Design of Miniaturized Time-of-Flight Reflectron Mass Spectrometer for Upper Atmosphere Density Measurements

Thursday, 18 December 2014
Michelle L Pyle, Charles Swenson and Ryan Davidson, Utah State University, Logan, UT, United States

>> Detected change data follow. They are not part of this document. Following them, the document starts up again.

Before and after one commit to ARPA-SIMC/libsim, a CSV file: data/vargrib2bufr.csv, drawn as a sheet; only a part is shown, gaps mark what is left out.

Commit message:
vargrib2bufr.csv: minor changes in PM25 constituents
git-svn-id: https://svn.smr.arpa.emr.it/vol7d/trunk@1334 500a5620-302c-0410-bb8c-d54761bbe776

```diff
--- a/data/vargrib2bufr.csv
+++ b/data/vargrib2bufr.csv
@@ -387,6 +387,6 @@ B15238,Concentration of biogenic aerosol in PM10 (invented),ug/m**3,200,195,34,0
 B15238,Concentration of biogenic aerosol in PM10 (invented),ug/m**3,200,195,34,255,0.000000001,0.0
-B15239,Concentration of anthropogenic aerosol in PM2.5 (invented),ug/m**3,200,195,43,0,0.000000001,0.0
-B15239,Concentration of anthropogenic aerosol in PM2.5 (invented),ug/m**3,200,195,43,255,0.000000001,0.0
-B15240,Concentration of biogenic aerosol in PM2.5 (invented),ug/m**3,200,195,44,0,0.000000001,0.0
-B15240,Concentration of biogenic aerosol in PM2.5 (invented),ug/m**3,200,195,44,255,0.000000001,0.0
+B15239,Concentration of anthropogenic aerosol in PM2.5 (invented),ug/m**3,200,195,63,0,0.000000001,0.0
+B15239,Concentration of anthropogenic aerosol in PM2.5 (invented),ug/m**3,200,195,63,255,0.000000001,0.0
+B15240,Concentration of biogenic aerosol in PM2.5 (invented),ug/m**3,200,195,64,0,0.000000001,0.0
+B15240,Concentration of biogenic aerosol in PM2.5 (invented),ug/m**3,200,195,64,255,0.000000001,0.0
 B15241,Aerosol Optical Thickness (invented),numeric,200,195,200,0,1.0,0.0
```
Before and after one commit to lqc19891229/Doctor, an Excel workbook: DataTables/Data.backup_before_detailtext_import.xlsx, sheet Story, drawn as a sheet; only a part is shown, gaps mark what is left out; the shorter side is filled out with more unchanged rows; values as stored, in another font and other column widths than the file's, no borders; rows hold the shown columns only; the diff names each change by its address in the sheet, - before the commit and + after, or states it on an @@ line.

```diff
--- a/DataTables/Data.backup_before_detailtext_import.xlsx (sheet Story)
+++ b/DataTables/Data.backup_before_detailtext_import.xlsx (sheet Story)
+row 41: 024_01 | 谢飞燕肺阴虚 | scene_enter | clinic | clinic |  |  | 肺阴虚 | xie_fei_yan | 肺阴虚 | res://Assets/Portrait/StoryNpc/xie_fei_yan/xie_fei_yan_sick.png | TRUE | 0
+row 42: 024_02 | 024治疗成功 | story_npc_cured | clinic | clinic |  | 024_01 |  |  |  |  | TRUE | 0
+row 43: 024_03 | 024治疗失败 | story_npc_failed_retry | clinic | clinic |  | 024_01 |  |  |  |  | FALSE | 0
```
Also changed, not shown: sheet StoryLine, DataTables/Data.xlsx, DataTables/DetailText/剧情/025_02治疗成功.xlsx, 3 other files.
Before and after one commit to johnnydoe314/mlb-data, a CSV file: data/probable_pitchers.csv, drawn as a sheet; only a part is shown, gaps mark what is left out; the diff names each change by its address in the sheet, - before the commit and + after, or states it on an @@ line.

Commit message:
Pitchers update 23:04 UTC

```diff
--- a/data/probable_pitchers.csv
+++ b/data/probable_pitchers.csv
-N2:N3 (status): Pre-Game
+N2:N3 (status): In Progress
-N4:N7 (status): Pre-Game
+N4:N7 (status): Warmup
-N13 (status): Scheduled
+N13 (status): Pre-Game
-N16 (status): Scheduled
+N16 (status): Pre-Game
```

Variations of gas density and composition in Earth’s upper atmosphere create trajectory and orbit control problems for satellites of all sizes and significantly affect interactions between different layers of Earth’s atmosphere. Mass Spectrometers are among an array of instruments used to explore Earth’s upper atmosphere and other space environments. Normally, these instruments are substantial in size and deployed on larger satellites and space probes to perform studies of atmospheric properties while in orbit. Data from these studies generally provides information from a specific point in time at a single location. Studies of atmospheric density and composition with multiple locations for each time point could be performed by CubeSat swarms if proper instrumentation were available to fit CubeSat payload restrictions. The proposed miniaturized time-of-flight (TOF) mass spectrometer (MS) will have a mass resolution and range sufficient for measuring the free ion density of Earth’s ionosphere while operating within the power and space constraints of a CubeSat. This capability can potentially dramatically reduce the cost of future missions while simultaneously enhancing the science return. Elements from existing TOF-MS designs, including the use of spatial focusing, an ion mirror and signal processing techniques, will be used to achieve the desired range and resolution. SIMION simulation of charged particle flight through the instrument has been used to evaluate electric field designs for the instrument and explore resolution refinement techniques.